Panelists in this webinar included:
We asked attendees if their companies engage with third-party providers regarding their disaster recovery programs. The good news? Most attendees (87%) said yes, they do engage with their third parties around disaster recovery.
What is disaster recovery?
Disaster recovery is an organizations method to respond and regain control over its infrastructure after a natural disaster, cyber-attack, or any other business disruption. The goal is to recover access to all your data and resume normal operations. Your organization’s definition as to what disaster recovery should be applies to your third parties as well.
Traditionally, when thinking about disaster recovery, organizations have been viewed as having a primary production data center and an alternative center to support in the event of a disaster. The primary data center was thought to be unrecoverable.
What should be in your third-party contracts?
Your third parties need to know what your organization deems important and how they will support your organization. Create clear understanding of exactly what a third-party provider is going to provide to your organization and account for this in your contract. What does your partnership really look like?
Contractual verbiage is important. Establish between you and your third party what the proper recovery time. Recovery time is the target time set for restoration within an organization after a disaster occurs.

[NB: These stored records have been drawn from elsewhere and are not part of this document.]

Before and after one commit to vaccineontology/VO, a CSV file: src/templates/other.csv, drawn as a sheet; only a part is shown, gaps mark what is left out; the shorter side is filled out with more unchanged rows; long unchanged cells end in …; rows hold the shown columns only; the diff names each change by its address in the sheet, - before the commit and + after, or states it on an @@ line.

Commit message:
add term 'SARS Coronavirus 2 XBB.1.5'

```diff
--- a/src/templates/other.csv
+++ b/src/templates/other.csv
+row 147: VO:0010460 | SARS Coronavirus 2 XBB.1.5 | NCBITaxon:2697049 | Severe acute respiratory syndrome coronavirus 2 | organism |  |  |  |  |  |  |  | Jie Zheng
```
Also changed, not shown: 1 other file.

Uptime and availability should also be outlined in response to a disaster. Uptime is a measure of the systems reliability; this means that a system is ready for operation. Availability is the promise that a system will work as required when required.
You should ensure evidence from your third party that they have a recovery plan. Considering a disaster or an outage, how will you be notified? This relationship is a partnership, implementing outage notifications is key.

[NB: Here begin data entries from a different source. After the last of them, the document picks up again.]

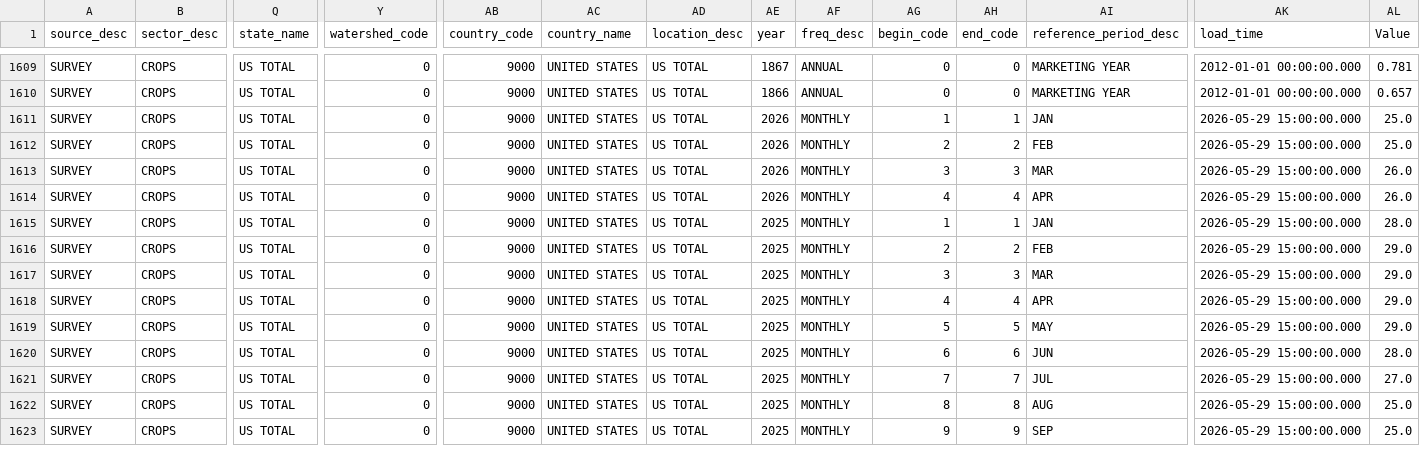
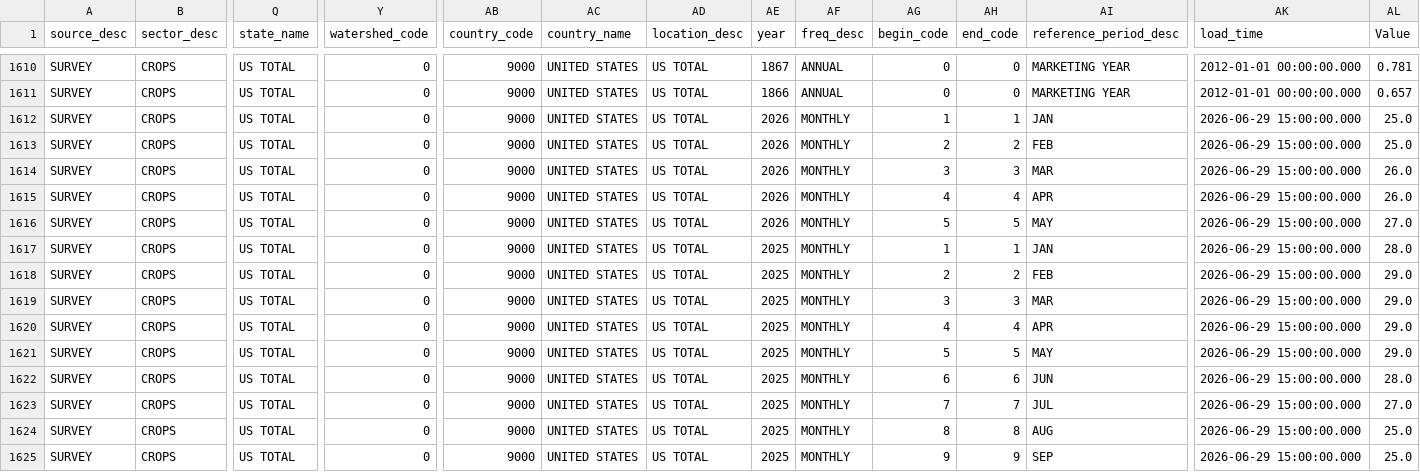
Before and after one commit to Chrisguo2000/global-agri-data-monitor, a CSV file: data/raw/corn_price.csv, drawn as a sheet; only a part is shown, gaps mark what is left out; addresses are those after the commit; rows hold the shown columns only; the diff covers the shown part only; the diff names each change by its address in the sheet, - before the commit and + after, or states it on an @@ line.

```diff
--- a/data/raw/corn_price.csv
+++ b/data/raw/corn_price.csv
-AK1612:AK1615 (load_time): 2026-05-29 15:00:00.000
+AK1612:AK1615 (load_time): 2026-06-29 15:00:00.000
+row 1616: SURVEY | CROPS | US TOTAL | 0 | 9000 | UNITED STATES | US TOTAL | 2026 | MONTHLY | 5 | 5 | MAY | 2026-06-29 15:00:00.000 | 27.0
-AK1617:AK1625 (load_time): 2026-05-29 15:00:00.000
+AK1617:AK1625 (load_time): 2026-06-29 15:00:00.000
```
Also changed, not shown: 1 added row and 35 edited cells elsewhere in this file, data/raw/chickens_price.csv, data/raw/eggs_price.csv, 8 other files.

How has COVID impacted disaster recovery plans?
The pandemic has added an element to your third-party relationships. Third parties are an extension of your organization, so it is critical to know if processes are being changed to accommodate for the pandemic. Is the presence of the pandemic shifting the functions of your third parties’ business and will it impact how they support your organization? Measure your third parties’ resilient business structure and adjust your plan accordingly.

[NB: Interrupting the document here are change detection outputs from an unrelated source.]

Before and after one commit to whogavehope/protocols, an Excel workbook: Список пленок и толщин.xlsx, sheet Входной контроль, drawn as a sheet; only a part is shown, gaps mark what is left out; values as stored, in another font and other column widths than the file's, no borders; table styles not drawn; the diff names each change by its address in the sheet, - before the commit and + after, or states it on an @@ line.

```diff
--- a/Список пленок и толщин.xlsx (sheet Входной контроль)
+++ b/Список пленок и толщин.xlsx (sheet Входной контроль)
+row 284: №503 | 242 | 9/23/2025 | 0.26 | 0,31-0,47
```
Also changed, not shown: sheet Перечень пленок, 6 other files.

What is Concentration Risk?
As you work with third parties, it is critical to understand how they protect your data. Are you intertwined with other companies? Or is your data held separately? This should be underlined in the contractual structure between the parties to ensure your third party is supporting and protecting your organization. In the case of a third party failing, fall back on your contract to outline next steps. You can never completely remove risk, but you can minimize it by ensuring your plan accounts for situations where things do not go as planned.
It is important to understand the criticality of the function that a third party is providing to your organization and to assess your requirements for that service. Remember that it is the job of your entire team to understand your relationship with your third party across many departments. Ensure your organization and your third party have a strong understanding of what disaster recovery and business resilience is and have an open conversation about how best to support each other.